* [What is required]
Within the data below, copy each line where the string "Email" is found.
-------
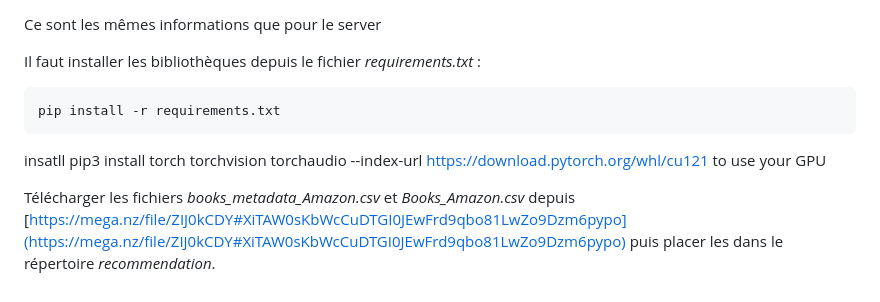
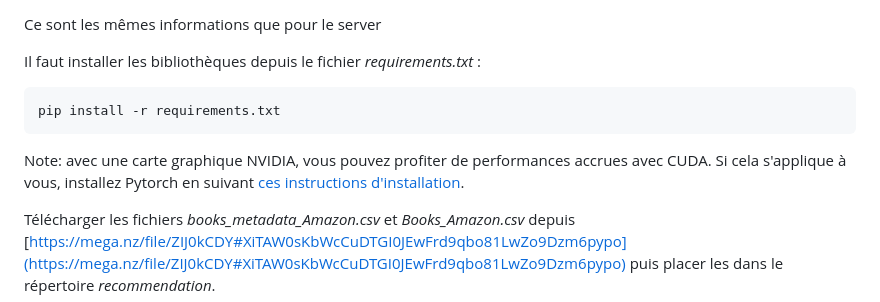
Before and after one commit to PlugNPush/BiblioTech, a Markdown page: recommendation/README.md, the part around the change. GitHub-like rendering.

````diff
--- a/recommendation/README.md
+++ b/recommendation/README.md
@@ -11,7 +11,7 @@ Il faut installer les bibliothèques depuis le fichier *requirements.txt* :
 ```zsh
 pip install -r requirements.txt
 ```
-insatll pip3 install torch torchvision torchaudio --index-url https://download.pytorch.org/whl/cu121 to use your GPU
+Note: avec une carte graphique NVIDIA, vous pouvez profiter de performances accrues avec CUDA. Si cela s'applique à vous, installez Pytorch en suivant [ces instructions d'installation](https://pytorch.org/get-started/locally/).
 
 Télécharger les fichiers *books_metadata_Amazon.csv* et *Books_Amazon.csv* depuis [https://mega.nz/file/ZIJ0kCDY#XiTAW0sKbWcCuDTGI0JEwFrd9qbo81LwZo9Dzm6pypo](https://mega.nz/file/ZIJ0kCDY#XiTAW0sKbWcCuDTGI0JEwFrd9qbo81LwZo9Dzm6pypo) puis placer les dans le répertoire *recommendation*.
 
````
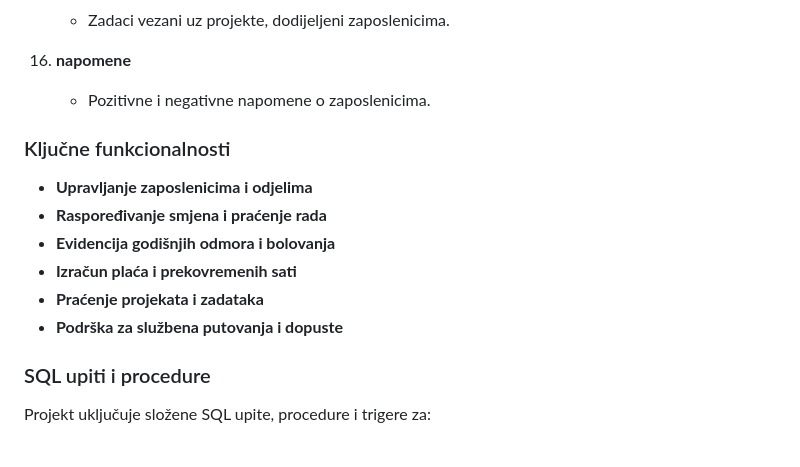
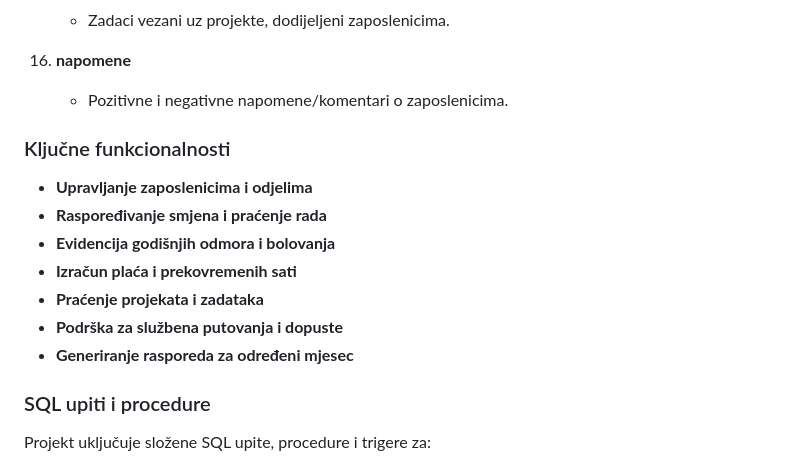
Before and after one commit to LukaCatela/BP2_Sustav-za-upravljanje-rasporedom-radnog-vremena-zaposlenika, a Markdown page: README.md, the part around one of its changes. Rendered like a GitHub page.

```diff
--- a/README.md
+++ b/README.md
@@ -73,7 +80,7 @@ Projekt obuhvaća sljedeće tablice:
     - Zadaci vezani uz projekte, dodijeljeni zaposlenicima.
 
 16. **napomene**
-    - Pozitivne i negativne napomene o zaposlenicima.
+    - Pozitivne i negativne napomene/komentari o zaposlenicima.
 
 ### Ključne funkcionalnosti
 - **Upravljanje zaposlenicima i odjelima**
@@ -82,6 +89,8 @@ Projekt obuhvaća sljedeće tablice:
 - **Izračun plaća i prekovremenih sati**
 - **Praćenje projekata i zadataka**
 - **Podrška za službena putovanja i dopuste**
+- **Generiranje rasporeda za određeni mjesec**
+
 
 ### SQL upiti i procedure
 Projekt uključuje složene SQL upite, procedure i trigere za:
```
Also changed, not shown: other parts of README.md (+38 -20 lines).
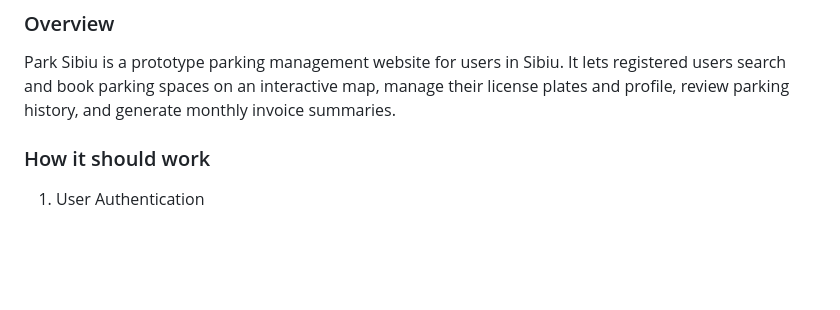
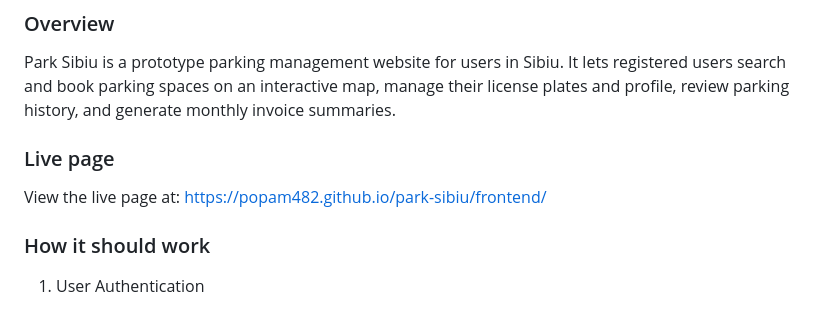
Before and after one commit to popam482/park-sibiu, a Markdown page: README.md, the part around the change. Rendered like a GitHub page; blank space fills up the shorter version.

Commit message:
Update README with live page link
Added link to the live page of the project.

```diff
--- a/README.md
+++ b/README.md
@@ -2,6 +2,9 @@
 
 ### Overview
 Park Sibiu is a prototype parking management website for users in Sibiu. It lets registered users search and book parking spaces on an interactive map, manage their license plates and profile, review parking history, and generate monthly invoice summaries.
+
+### Live page
+View the live page at: https://popam482.github.io/park-sibiu/frontend/
 
 ### How it should work
 
```
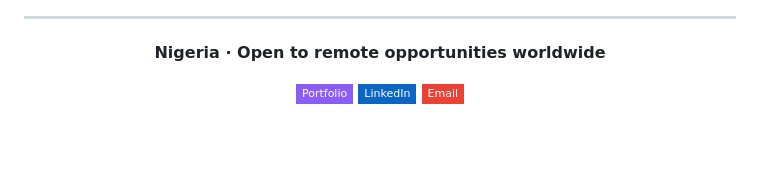
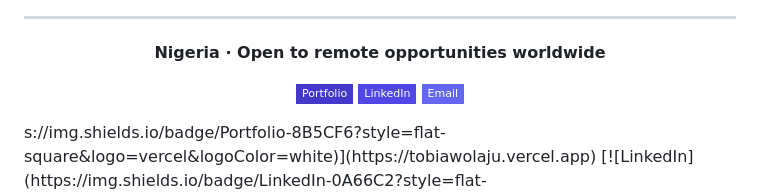
Before and after one commit to tobiawolaju/tobiawolaju, a Markdown page: README.md, the part around one of its changes. Drawn GitHub-style; badges without logos; blank space fills up the shorter version.

Commit message:
Revise README.md content and badge styles
Updated various sections and links in the README.md file, including badge colors and project descriptions.

```diff
--- a/README.md
+++ b/README.md
@@ -159,7 +148,12 @@ An on-chain accountability platform for verifying commitments and follow-through
 
 **Nigeria · Open to remote opportunities worldwide**
 
-[![Portfolio](https://img.shields.io/badge/Portfolio-8B5CF6?style=flat-square&logo=vercel&logoColor=white)](https://tobiawolaju.vercel.app)
+[![Portfolio](https://img.shields.io/badge/Portfolio-4338CA?style=flat-square&logo=vercel&logoColor=white)](https://tobiawolaju.vercel.app)
+[![LinkedIn](https://img.shields.io/badge/LinkedIn-4F46E5?style=flat-square&logo=linkedin&logoColor=white)](https://linkedin.com/in/tobiawolaju)
+[![Email](https://img.shields.io/badge/Email-6366F1?style=flat-square&logo=gmail&logoColor=white)](mailto:tobiawolaju21@gmail.com)
+
+</div>
+s://img.shields.io/badge/Portfolio-8B5CF6?style=flat-square&logo=vercel&logoColor=white)](https://tobiawolaju.vercel.app)
 [![LinkedIn](https://img.shields.io/badge/LinkedIn-0A66C2?style=flat-square&logo=linkedin&logoColor=white)](https://linkedin.com/in/tobiawolaju)
 [![Email](https://img.shields.io/badge/Email-EA4335?style=flat-square&logo=gmail&logoColor=white)](mailto:tobiawolaju21@gmail.com)
 
```
Also changed, not shown: other parts of README.md (+71 -82 lines).
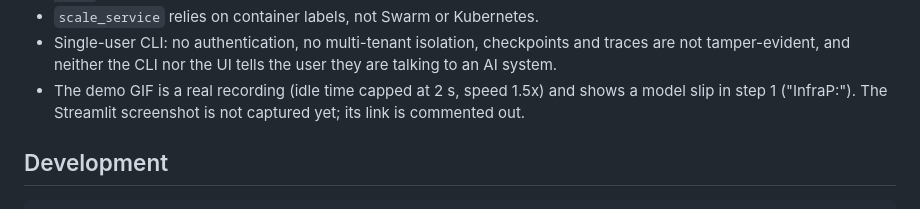
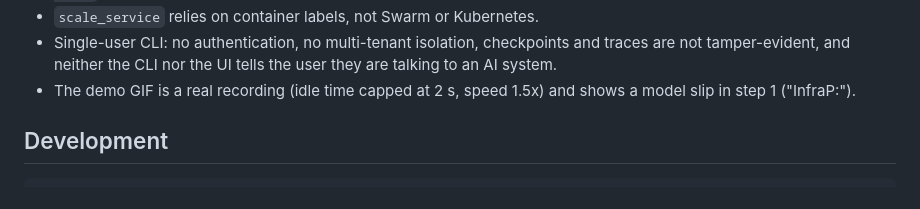
Before and after one commit to MagicPupu/InfraPilot, a Markdown page: README.md, the part around one of its changes. Rendered like a GitHub page.

Commit message:
docs: add Streamlit approval screenshot

```diff
--- a/README.md
+++ b/README.md
@@ -251,7 +249,7 @@ Longer notes in [docs/DECISIONS.md](docs/DECISIONS.md).
 - `scale_service` relies on container labels, not Swarm or Kubernetes.
 - Single-user CLI: no authentication, no multi-tenant isolation, checkpoints and traces are not
   tamper-evident, and neither the CLI nor the UI tells the user they are talking to an AI system.
-- The demo GIF is a real recording (idle time capped at 2 s, speed 1.5x) and shows a model slip in step 1 ("InfraP:"). The Streamlit screenshot is not captured yet; its link is commented out.
+- The demo GIF is a real recording (idle time capped at 2 s, speed 1.5x) and shows a model slip in step 1 ("InfraP:").
 
 ## Development
 
```
Also changed, not shown: other parts of README.md (+1 -3 lines), docs/assets/streamlit-ui.png (added).
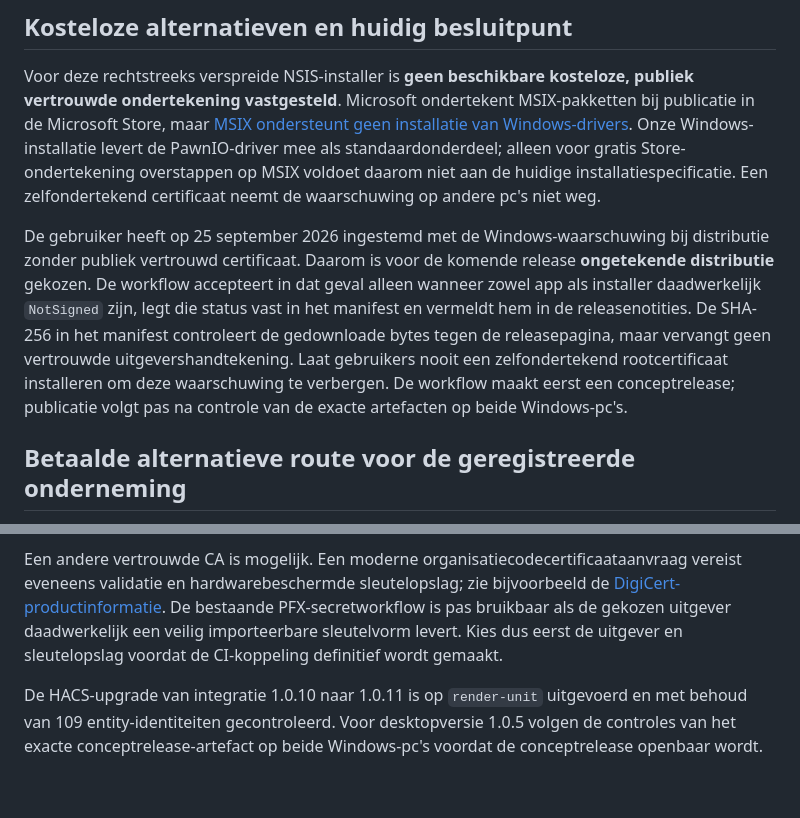
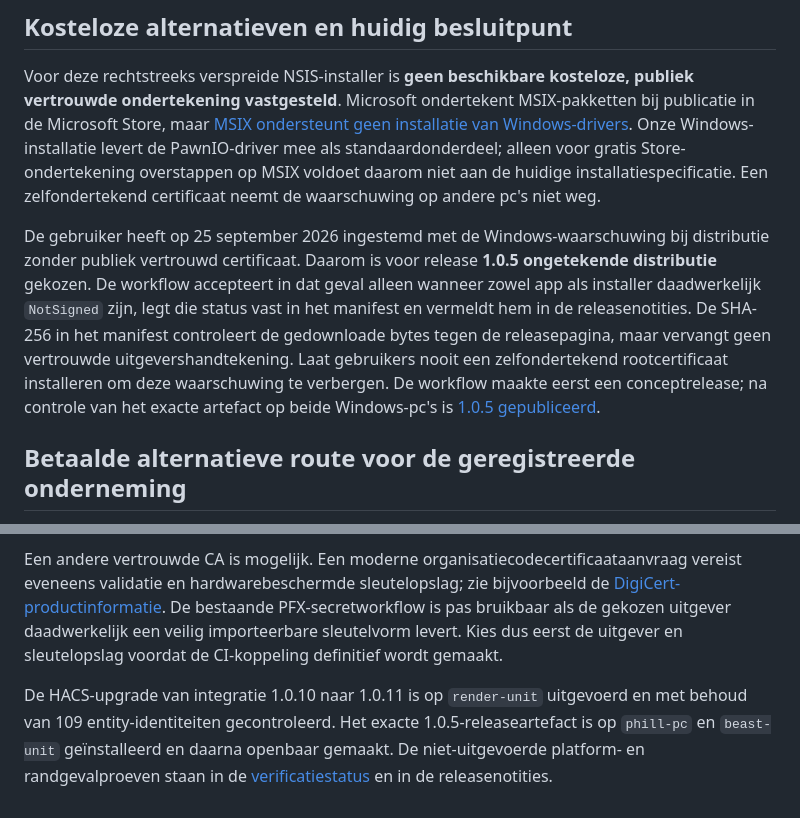
Before and after one commit to Fill84/HA-Companion-App, a Markdown page: docs/RELEASE_SIGNING.md, 2 parts joined by grey strips. GitHub-like rendering.

```diff
--- a/docs/RELEASE_SIGNING.md
+++ b/docs/RELEASE_SIGNING.md
@@ -18,7 +18,7 @@ Als SignPath later alsnog wordt gekozen en het project wordt toegelaten, moet de
 
 Voor deze rechtstreeks verspreide NSIS-installer is **geen beschikbare kosteloze, publiek vertrouwde ondertekening vastgesteld**. Microsoft ondertekent MSIX-pakketten bij publicatie in de Microsoft Store, maar [MSIX ondersteunt geen installatie van Windows-drivers](https://learn.microsoft.com/en-us/windows/msix/desktop/desktop-to-uwp-prepare). Onze Windows-installatie levert de PawnIO-driver mee als standaardonderdeel; alleen voor gratis Store-ondertekening overstappen op MSIX voldoet daarom niet aan de huidige installatiespecificatie. Een zelfondertekend certificaat neemt de waarschuwing op andere pc's niet weg.
 
-De gebruiker heeft op 25 september 2026 ingestemd met de Windows-waarschuwing bij distributie zonder publiek vertrouwd certificaat. Daarom is voor de komende release **ongetekende distributie** gekozen. De workflow accepteert in dat geval alleen wanneer zowel app als installer daadwerkelijk `NotSigned` zijn, legt die status vast in het manifest en vermeldt hem in de releasenotities. De SHA-256 in het manifest controleert de gedownloade bytes tegen de releasepagina, maar vervangt geen vertrouwde uitgevershandtekening. Laat gebruikers nooit een zelfondertekend rootcertificaat installeren om deze waarschuwing te verbergen. De workflow maakt eerst een conceptrelease; publicatie volgt pas na controle van de exacte artefacten op beide Windows-pc's.
+De gebruiker heeft op 25 september 2026 ingestemd met de Windows-waarschuwing bij distributie zonder publiek vertrouwd certificaat. Daarom is voor release **1.0.5 ongetekende distributie** gekozen. De workflow accepteert in dat geval alleen wanneer zowel app als installer daadwerkelijk `NotSigned` zijn, legt die status vast in het manifest en vermeldt hem in de releasenotities. De SHA-256 in het manifest controleert de gedownloade bytes tegen de releasepagina, maar vervangt geen vertrouwde uitgevershandtekening. Laat gebruikers nooit een zelfondertekend rootcertificaat installeren om deze waarschuwing te verbergen. De workflow maakte eerst een conceptrelease; na controle van het exacte artefact op beide Windows-pc's is [1.0.5 gepubliceerd](https://github.com/Fill84/HA-Companion-App/releases/tag/1.0.5).
 
 ## Betaalde alternatieve route voor de geregistreerde onderneming
 
@@ -30,4 +30,4 @@ Na die accountstappen moet de releaseworkflow de huidige PFX-import vervangen do
 
 Een andere vertrouwde CA is mogelijk. Een moderne organisatiecodecertificaataanvraag vereist eveneens validatie en hardwarebeschermde sleutelopslag; zie bijvoorbeeld de [DigiCert-productinformatie](https://www.digicert.com/nl/signing/code-signing-certificates). De bestaande PFX-secretworkflow is pas bruikbaar als de gekozen uitgever daadwerkelijk een veilig importeerbare sleutelvorm levert. Kies dus eerst de uitgever en sleutelopslag voordat de CI-koppeling definitief wordt gemaakt.
 
-De HACS-upgrade van integratie 1.0.10 naar 1.0.11 is op `render-unit` uitgevoerd en met behoud van 109 entity-identiteiten gecontroleerd. Voor desktopversie 1.0.5 volgen de controles van het exacte conceptrelease-artefact op beide Windows-pc's voordat de conceptrelease openbaar wordt.
+De HACS-upgrade van integratie 1.0.10 naar 1.0.11 is op `render-unit` uitgevoerd en met behoud van 109 entity-identiteiten gecontroleerd. Het exacte 1.0.5-releaseartefact is op `phill-pc` en `beast-unit` geïnstalleerd en daarna openbaar gemaakt. De niet-uitgevoerde platform- en randgevalproeven staan in de [verificatiestatus](plans/2026-09-24-verificatiestatus.md) en in de releasenotities.
```
Also changed, not shown: README.md (+2 -2 lines), docs/plans/2026-09-24-verificatiestatus.md (+4 -0 lines).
-------
* [Response to this exercise]
+[![Email](https://img.shields.io/badge/Email-6366F1?style=flat-square&logo=gmail&logoColor=white)](mailto:tobiawolaju21@gmail.com)
 [![Email](https://img.shields.io/badge/Email-EA4335?style=flat-square&logo=gmail&logoColor=white)](mailto:tobiawolaju21@gmail.com)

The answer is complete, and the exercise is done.